*Activity*
Your answer must be a single number: how many lines in the records include the word "Temple".

[Excerpts from a dataset]

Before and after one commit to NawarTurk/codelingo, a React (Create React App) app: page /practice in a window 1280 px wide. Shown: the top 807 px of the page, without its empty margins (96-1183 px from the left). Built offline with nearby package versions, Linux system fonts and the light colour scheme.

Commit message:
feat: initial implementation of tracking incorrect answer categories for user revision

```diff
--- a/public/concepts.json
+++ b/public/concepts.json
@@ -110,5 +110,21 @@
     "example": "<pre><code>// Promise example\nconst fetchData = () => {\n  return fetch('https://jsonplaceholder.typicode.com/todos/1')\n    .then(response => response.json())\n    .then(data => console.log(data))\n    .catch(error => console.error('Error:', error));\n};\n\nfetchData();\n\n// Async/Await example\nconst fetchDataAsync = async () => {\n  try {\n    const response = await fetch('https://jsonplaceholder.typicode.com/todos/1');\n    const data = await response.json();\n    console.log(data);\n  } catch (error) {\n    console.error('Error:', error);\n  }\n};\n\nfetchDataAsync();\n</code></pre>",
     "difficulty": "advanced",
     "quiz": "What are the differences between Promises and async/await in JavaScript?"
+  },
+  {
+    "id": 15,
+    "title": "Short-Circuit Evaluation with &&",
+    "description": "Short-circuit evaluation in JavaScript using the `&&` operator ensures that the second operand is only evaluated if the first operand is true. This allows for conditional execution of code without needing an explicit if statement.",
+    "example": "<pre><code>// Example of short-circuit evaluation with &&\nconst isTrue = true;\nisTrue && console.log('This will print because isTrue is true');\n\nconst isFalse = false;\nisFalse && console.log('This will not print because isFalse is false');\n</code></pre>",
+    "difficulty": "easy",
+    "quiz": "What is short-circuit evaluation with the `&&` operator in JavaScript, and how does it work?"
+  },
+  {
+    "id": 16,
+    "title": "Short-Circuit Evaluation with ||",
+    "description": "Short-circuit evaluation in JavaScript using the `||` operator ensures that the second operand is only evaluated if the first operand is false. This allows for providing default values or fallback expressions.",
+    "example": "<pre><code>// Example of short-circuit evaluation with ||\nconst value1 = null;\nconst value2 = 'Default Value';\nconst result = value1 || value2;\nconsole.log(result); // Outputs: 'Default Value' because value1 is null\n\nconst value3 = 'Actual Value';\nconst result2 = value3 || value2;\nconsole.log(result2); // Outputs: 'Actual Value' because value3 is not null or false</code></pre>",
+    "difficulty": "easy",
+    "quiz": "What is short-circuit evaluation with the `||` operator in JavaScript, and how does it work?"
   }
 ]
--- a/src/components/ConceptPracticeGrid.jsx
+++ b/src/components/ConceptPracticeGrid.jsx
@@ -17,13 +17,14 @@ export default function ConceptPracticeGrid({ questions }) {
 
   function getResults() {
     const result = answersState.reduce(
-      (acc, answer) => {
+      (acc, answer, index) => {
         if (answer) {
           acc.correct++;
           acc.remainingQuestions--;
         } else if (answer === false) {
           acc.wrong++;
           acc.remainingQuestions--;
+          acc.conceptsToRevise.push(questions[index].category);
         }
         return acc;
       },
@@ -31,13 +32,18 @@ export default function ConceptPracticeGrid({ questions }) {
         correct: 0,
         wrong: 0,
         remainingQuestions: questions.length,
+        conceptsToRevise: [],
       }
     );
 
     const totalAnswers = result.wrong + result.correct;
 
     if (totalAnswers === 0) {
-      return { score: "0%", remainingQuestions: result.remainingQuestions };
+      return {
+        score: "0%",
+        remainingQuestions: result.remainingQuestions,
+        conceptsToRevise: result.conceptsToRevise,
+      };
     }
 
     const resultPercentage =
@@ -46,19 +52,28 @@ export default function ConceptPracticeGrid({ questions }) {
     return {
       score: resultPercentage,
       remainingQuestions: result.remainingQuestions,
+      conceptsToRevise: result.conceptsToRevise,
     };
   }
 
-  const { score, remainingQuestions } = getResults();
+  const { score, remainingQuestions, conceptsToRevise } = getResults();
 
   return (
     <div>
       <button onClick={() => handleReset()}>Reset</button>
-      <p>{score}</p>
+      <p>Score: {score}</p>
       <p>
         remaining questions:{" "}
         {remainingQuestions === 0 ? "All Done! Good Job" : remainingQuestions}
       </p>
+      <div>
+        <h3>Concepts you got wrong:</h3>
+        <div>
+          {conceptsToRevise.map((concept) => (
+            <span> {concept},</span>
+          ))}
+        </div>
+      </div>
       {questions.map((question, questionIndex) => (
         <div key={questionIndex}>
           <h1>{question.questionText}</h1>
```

...

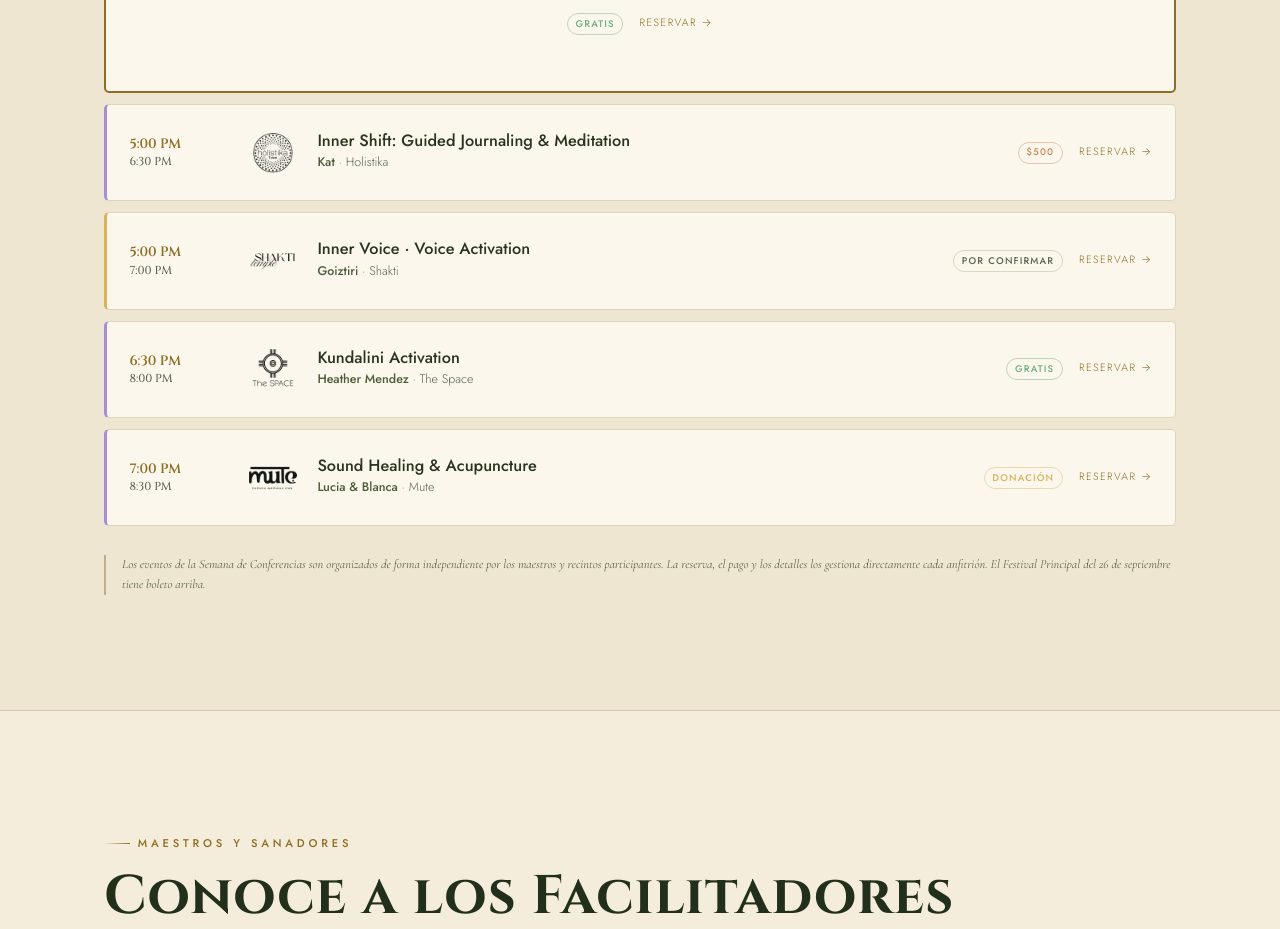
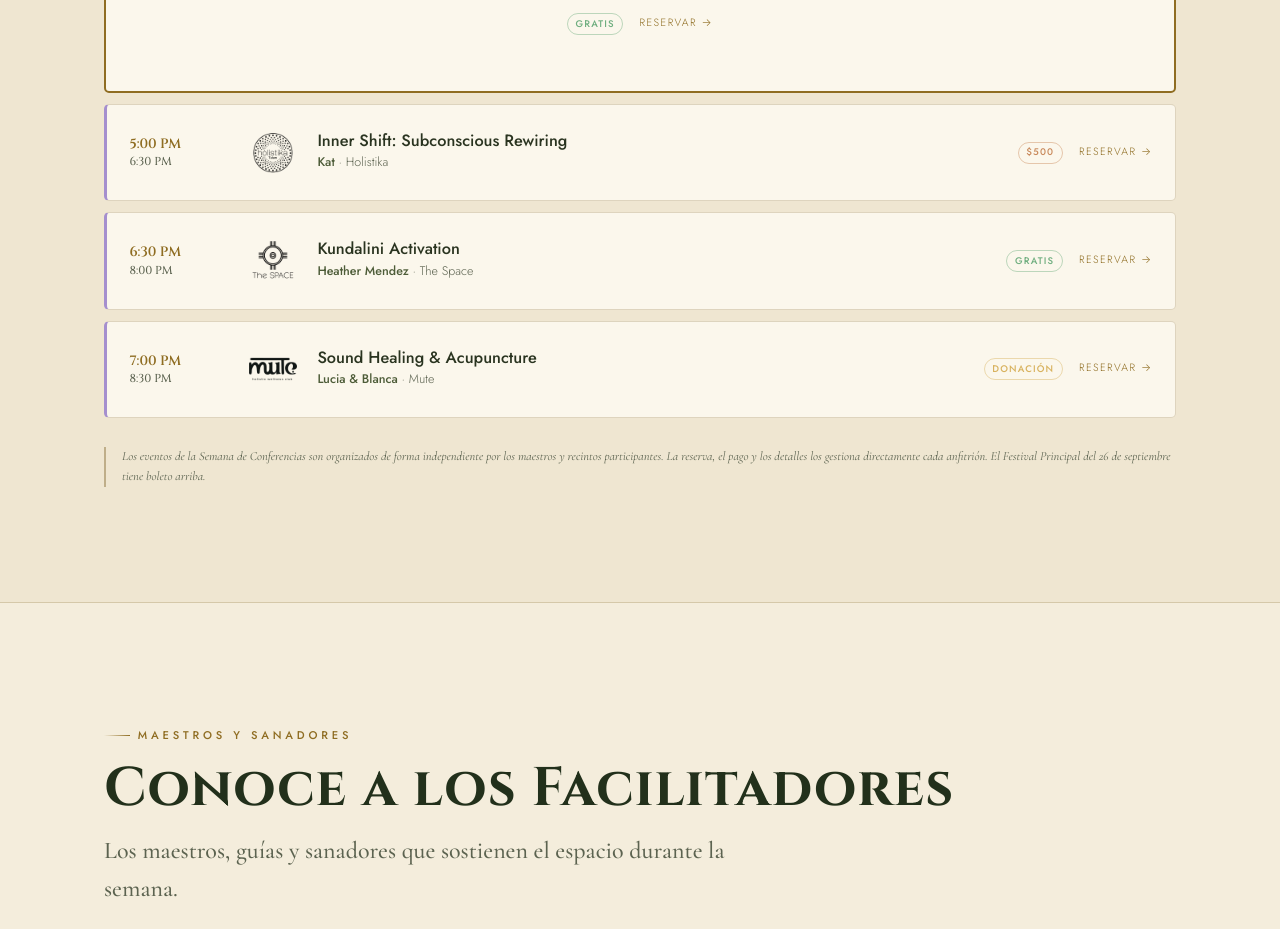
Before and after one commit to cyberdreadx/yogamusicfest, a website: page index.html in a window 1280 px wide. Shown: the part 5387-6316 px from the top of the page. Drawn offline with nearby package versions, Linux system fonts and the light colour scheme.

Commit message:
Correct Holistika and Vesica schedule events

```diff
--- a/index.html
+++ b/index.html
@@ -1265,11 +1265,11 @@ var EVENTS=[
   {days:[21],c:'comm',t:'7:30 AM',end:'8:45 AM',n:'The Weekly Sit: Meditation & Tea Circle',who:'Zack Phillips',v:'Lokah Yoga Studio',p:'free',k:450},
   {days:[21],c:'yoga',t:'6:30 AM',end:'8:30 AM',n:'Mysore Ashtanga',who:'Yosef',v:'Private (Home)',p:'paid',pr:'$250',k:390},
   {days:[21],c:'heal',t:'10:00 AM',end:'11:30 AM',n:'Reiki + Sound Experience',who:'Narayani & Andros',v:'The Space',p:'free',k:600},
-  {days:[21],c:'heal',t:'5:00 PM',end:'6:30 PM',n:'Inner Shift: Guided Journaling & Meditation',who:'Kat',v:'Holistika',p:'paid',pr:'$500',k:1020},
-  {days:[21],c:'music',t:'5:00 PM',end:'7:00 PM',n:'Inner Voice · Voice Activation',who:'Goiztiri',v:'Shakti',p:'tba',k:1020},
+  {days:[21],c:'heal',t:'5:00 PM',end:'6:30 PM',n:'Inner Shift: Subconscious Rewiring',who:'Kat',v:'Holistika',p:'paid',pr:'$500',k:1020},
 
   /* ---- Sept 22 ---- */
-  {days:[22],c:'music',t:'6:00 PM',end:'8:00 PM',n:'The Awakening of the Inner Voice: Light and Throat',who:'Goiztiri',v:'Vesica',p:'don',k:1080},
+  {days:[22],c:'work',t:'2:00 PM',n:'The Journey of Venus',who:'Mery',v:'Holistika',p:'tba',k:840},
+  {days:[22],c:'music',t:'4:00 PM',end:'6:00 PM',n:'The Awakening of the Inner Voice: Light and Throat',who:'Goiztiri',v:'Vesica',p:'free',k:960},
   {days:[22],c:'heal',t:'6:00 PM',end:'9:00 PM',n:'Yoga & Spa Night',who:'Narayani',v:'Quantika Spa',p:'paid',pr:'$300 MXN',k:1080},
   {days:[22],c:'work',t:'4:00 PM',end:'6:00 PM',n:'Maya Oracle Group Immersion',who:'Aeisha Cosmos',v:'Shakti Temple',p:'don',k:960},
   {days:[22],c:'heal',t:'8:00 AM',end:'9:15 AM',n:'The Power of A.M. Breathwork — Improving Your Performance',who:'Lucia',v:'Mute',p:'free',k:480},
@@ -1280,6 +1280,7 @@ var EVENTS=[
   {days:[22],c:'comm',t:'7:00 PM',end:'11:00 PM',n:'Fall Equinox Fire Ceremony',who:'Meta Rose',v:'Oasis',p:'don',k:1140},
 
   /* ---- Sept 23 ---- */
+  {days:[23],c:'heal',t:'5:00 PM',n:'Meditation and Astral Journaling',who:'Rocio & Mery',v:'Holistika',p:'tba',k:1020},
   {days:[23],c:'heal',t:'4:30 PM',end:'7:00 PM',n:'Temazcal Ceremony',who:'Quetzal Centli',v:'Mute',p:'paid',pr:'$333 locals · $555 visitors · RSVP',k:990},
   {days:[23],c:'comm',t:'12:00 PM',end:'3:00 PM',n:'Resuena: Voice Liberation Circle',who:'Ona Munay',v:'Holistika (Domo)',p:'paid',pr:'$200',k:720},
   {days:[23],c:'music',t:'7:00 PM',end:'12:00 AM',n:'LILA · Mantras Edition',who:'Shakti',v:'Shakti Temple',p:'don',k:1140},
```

*Solved problem*
2